**WHAT TO WORK ON**
Check each line of the records below for the word "will" and copy those where it appears.

________________________________________

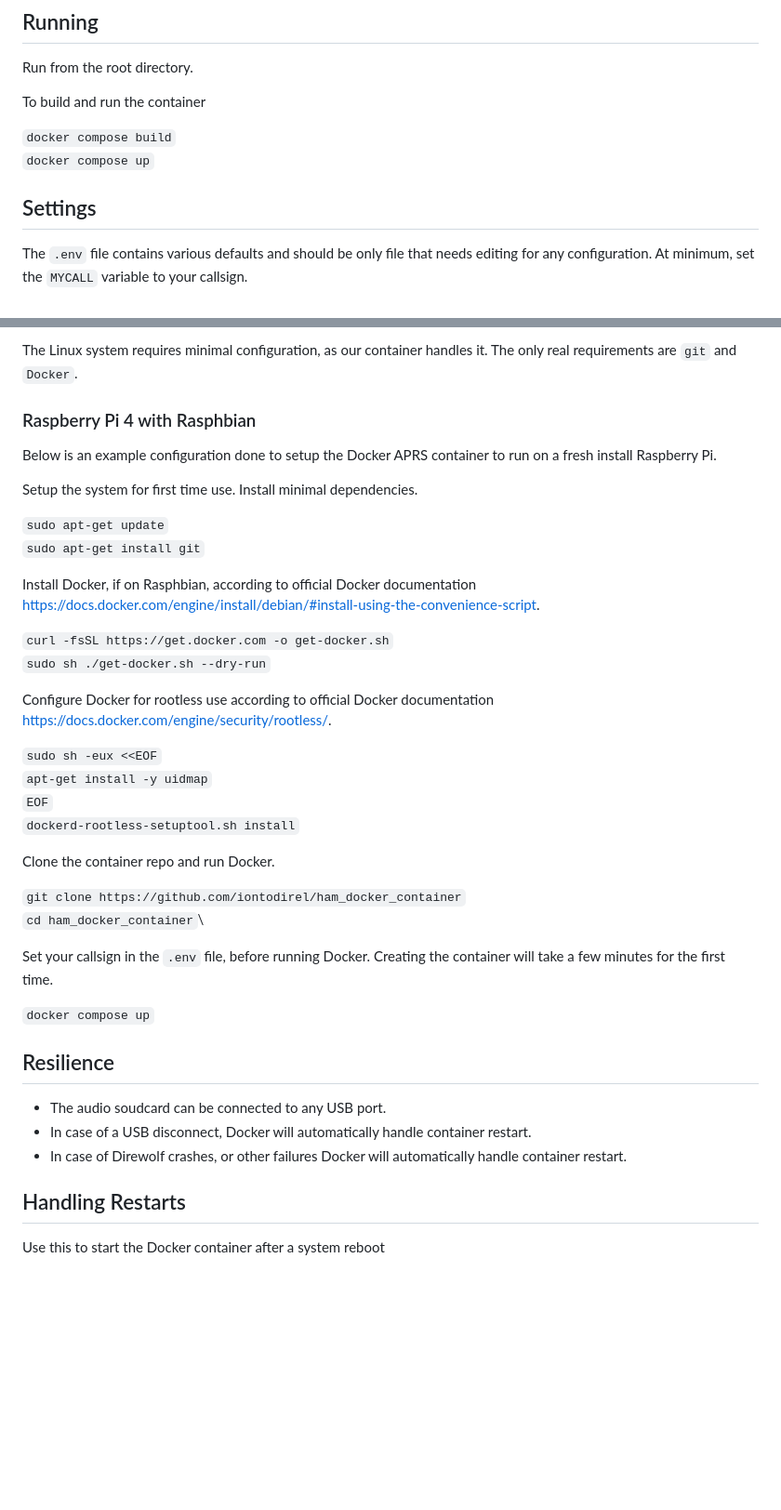
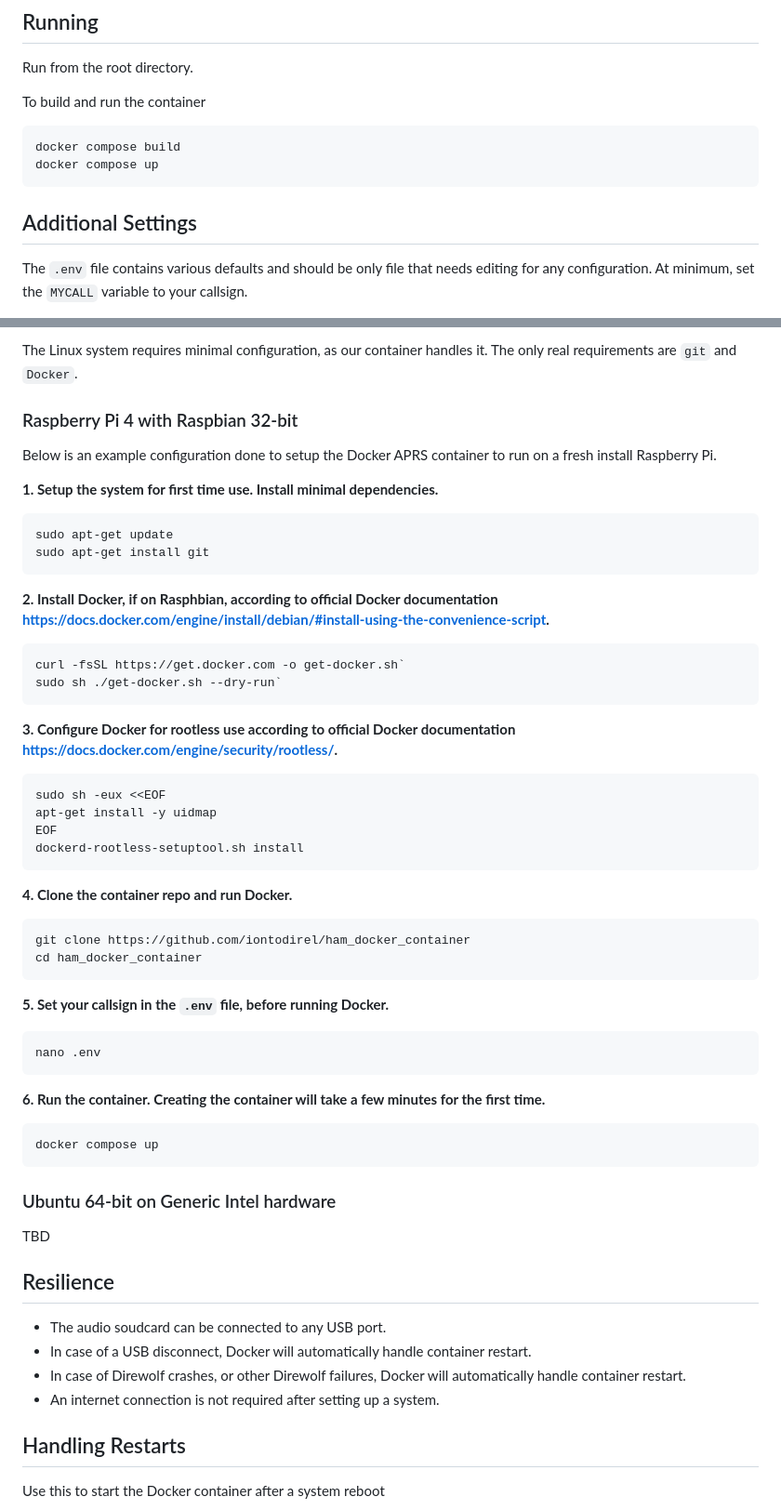
Before and after one commit to iontodirel/ham_radio_services, a Markdown page: README.md, 2 parts joined by grey strips. Shown: that part at 93% size. Drawn GitHub-style; blank space fills up the shorter version.

```diff
--- a/README.md
+++ b/README.md
@@ -20,10 +30,12 @@ Run from the root directory.
 
 To build and run the container
 
-`docker compose build` \
-`docker compose up`
+~~~~
+docker compose build
+docker compose up
+~~~~
 
-## Settings
+## Additional Settings
 
 The `.env` file contains various defaults and should be only file that needs editing for any configuration. At minimum, set the `MYCALL` variable to your callsign.
 
@@ -41,41 +53,62 @@ Follow the Settings section for the initial configuration.
 
 The Linux system requires minimal configuration, as our container handles it. The only real requirements are `git` and `Docker`.
 
-### Raspberry Pi 4 with Rasphbian
+### Raspberry Pi 4 with Raspbian 32-bit
 
 Below is an example configuration done to setup the Docker APRS container to run on a fresh install Raspberry Pi.
 
-Setup the system for first time use. Install minimal dependencies.
+**1. Setup the system for first time use. Install minimal dependencies.**
 
-`sudo apt-get update`\
-`sudo apt-get install git`
+~~~~
+sudo apt-get update
+sudo apt-get install git
+~~~~
 
-Install Docker, if on Rasphbian, according to official Docker documentation https://docs.docker.com/engine/install/debian/#install-using-the-convenience-script.
+**2. Install Docker, if on Rasphbian, according to official Docker documentation https://docs.docker.com/engine/install/debian/#install-using-the-convenience-script.**
 
-`curl -fsSL https://get.docker.com -o get-docker.sh`\
-`sudo sh ./get-docker.sh --dry-run`
+~~~~
+curl -fsSL https://get.docker.com -o get-docker.sh`
+sudo sh ./get-docker.sh --dry-run`
+~~~~
 
-Configure Docker for rootless use according to official Docker documentation https://docs.docker.com/engine/security/rootless/.
+**3. Configure Docker for rootless use according to official Docker documentation https://docs.docker.com/engine/security/rootless/.**
 
-`sudo sh -eux <<EOF` \
-`apt-get install -y uidmap` \
-`EOF`\
-`dockerd-rootless-setuptool.sh install`
+~~~~
+sudo sh -eux <<EOF
+apt-get install -y uidmap
+EOF
+dockerd-rootless-setuptool.sh install
+~~~~
 
-Clone the container repo and run Docker.
+**4. Clone the container repo and run Docker.**
 
-`git clone https://github.com/iontodirel/ham_docker_container`\
-`cd ham_docker_container`\
+~~~~
+git clone https://github.com/iontodirel/ham_docker_container
+cd ham_docker_container
+~~~~
 
-Set your callsign in the `.env` file, before running Docker. Creating the container will take a few minutes for the first time.
+**5. Set your callsign in the `.env` file, before running Docker.**
 
-`docker compose up`
+~~~~
+nano .env
+~~~~
+
+**6. Run the container. Creating the container will take a few minutes for the first time.**
+
+~~~~
+docker compose up
+~~~~
+
+### Ubuntu 64-bit on Generic Intel hardware
+
+TBD
 
 ## Resilience
 
 - The audio soudcard can be connected to any USB port.
 - In case of a USB disconnect, Docker will automatically handle container restart.
-- In case of Direwolf crashes, or other failures Docker will automatically handle container restart.
+- In case of Direwolf crashes, or other Direwolf failures, Docker will automatically handle container restart.
+- An internet connection is not required after setting up a system.
 
 ## Handling Restarts
 
```
Also changed, not shown: other parts of README.md (+10 -0 lines).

________________________________________

**FINISHED TASK**
-Set your callsign in the `.env` file, before running Docker. Creating the container will take a few minutes for the first time.
+**6. Run the container. Creating the container will take a few minutes for the first time.**
 - In case of a USB disconnect, Docker will automatically handle container restart.
-- In case of Direwolf crashes, or other failures Docker will automatically handle container restart.
+- In case of Direwolf crashes, or other Direwolf failures, Docker will automatically handle container restart.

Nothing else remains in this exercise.